Bivalence, Classical Logic and the Problem of Contingent Statements
The main objective of this paper is to argue that the principle of bivalence is right, contrary to the view of some philosophers. To fulfil this objective, the paper examined some arguments raised in Philosophy of Logic about the principle of bivalence starting from Aristotle‟s challenge to the principle of bivalence based on the idea that the principle cannot accommodate contingent statements. The paper examined Lukasiewicz‟s challenge of the principle of bivalence and Lesniewski‟s response to him. The paper evaluated these debates, in Philosophy of Logic, to determine if the principle of bivalence should be rejected. The paper employed the methods of logic. The study showed that the principle of bivalence had been misunderstood by some of the most influential proponents of many-valued logic, for example, Lukasiewicz. It was established that the terms true (or false), in the arguments against bivalence, was used in an epistemic sense and not a logical sense. It was established that contrary to Aristotle‟s and Lukasiewicz‟s assumption, contingent statements were necessarily either true or false; hence, the principle of bivalence could accommodate contingent statements. The paper concluded that the principle of bivalence is not in any way limited; it is the core of logic; Furthermore, there may be no conflict between the principle of bivalence and other systems of logic that are not strictly bivalent, if their justification does not rely on a rejection of the principle of bivalence.

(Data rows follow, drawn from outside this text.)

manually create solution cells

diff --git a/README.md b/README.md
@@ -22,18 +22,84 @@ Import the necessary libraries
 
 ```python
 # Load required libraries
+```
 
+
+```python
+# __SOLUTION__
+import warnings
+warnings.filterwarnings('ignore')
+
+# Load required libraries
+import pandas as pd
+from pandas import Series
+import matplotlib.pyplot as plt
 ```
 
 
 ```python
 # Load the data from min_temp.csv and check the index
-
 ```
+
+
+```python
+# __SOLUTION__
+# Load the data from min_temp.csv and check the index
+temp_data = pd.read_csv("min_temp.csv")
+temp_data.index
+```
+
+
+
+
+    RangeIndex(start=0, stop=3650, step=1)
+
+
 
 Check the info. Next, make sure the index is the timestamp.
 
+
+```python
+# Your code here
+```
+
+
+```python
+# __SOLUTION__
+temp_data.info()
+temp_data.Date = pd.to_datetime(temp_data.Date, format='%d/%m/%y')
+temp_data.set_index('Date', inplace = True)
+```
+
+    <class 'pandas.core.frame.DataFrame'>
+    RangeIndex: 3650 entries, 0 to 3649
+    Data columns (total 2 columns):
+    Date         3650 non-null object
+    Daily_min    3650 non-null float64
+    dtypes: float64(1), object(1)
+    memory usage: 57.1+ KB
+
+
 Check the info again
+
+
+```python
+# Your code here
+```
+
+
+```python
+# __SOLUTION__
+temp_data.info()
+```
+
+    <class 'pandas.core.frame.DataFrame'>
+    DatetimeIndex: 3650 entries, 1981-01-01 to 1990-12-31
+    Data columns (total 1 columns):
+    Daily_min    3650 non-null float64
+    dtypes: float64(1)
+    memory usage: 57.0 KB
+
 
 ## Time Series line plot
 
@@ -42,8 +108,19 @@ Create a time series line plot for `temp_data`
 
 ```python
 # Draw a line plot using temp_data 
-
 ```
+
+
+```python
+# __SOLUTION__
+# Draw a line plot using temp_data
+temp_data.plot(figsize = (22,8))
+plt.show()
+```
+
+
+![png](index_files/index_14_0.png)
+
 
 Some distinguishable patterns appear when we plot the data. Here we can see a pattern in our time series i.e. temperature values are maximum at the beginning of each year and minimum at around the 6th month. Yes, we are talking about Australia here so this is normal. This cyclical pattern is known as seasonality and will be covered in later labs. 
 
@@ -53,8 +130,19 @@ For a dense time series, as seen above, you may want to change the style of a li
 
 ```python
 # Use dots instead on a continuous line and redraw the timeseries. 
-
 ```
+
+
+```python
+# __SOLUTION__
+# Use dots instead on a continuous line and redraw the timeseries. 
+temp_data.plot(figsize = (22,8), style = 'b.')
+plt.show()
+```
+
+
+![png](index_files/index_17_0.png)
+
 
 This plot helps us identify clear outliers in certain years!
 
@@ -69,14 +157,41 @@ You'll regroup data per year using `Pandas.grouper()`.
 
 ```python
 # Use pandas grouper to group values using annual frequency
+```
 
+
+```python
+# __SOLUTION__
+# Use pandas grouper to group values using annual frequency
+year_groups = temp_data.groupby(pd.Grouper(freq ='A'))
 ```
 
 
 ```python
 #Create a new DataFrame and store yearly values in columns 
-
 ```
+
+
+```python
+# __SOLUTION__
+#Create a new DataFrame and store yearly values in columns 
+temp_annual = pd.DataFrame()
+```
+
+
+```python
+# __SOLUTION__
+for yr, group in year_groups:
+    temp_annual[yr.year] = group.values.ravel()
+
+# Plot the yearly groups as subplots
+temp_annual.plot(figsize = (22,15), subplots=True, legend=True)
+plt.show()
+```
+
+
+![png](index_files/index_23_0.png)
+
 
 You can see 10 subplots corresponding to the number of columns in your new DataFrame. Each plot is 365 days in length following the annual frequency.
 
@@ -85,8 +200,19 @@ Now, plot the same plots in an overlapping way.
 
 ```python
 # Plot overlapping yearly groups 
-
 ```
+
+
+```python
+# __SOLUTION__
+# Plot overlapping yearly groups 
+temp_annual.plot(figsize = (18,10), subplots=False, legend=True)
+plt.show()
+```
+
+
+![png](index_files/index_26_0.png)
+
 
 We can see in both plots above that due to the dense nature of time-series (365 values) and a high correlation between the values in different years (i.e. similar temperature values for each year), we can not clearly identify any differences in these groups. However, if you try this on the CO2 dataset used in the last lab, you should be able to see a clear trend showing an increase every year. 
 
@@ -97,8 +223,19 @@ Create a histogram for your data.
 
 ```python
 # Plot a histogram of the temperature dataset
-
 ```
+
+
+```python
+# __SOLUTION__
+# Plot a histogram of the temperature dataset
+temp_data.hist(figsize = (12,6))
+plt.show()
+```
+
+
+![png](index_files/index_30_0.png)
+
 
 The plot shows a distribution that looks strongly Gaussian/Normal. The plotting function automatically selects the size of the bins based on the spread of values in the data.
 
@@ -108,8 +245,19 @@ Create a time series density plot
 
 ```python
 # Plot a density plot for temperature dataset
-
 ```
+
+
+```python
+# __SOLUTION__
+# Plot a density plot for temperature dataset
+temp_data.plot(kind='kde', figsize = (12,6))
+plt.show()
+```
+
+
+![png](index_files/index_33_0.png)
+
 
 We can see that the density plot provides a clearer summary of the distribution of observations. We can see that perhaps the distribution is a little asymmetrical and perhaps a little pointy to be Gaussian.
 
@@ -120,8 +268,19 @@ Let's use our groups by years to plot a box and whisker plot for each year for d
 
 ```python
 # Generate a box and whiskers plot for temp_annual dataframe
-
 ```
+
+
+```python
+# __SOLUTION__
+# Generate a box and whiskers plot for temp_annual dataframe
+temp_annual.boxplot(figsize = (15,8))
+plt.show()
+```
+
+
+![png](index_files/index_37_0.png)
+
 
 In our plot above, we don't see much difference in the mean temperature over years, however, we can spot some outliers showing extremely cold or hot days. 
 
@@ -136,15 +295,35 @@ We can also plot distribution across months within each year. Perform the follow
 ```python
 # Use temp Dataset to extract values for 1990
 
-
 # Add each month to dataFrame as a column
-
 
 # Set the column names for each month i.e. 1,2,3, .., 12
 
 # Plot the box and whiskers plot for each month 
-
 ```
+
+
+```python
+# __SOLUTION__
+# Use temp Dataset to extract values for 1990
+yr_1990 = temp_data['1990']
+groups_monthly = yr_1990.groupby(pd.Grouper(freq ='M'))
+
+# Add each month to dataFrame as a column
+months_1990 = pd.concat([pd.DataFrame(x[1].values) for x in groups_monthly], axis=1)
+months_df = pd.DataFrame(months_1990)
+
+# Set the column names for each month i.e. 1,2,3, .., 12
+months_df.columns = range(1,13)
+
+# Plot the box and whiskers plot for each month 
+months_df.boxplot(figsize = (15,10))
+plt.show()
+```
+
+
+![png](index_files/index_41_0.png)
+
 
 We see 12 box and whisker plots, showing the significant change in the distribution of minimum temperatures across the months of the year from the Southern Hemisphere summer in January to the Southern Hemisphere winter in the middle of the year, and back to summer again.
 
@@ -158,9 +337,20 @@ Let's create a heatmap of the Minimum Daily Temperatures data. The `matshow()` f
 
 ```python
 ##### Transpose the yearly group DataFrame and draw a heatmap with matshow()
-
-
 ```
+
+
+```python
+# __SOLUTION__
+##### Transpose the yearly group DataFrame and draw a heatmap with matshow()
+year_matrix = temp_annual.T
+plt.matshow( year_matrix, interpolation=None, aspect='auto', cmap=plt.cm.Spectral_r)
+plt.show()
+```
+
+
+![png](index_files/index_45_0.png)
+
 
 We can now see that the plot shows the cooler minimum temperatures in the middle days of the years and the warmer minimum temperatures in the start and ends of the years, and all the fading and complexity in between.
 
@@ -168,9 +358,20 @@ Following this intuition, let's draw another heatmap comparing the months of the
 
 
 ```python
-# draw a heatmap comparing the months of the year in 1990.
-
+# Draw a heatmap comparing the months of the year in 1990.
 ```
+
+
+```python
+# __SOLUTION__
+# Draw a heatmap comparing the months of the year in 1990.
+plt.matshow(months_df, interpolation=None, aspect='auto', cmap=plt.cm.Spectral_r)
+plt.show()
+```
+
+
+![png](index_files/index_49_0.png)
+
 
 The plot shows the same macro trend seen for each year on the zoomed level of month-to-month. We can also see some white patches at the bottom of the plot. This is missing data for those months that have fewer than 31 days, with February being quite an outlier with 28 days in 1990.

Keywords: Bivalence, Contingent statements, Classical logic, Non-contradiction, Necessity, Ontology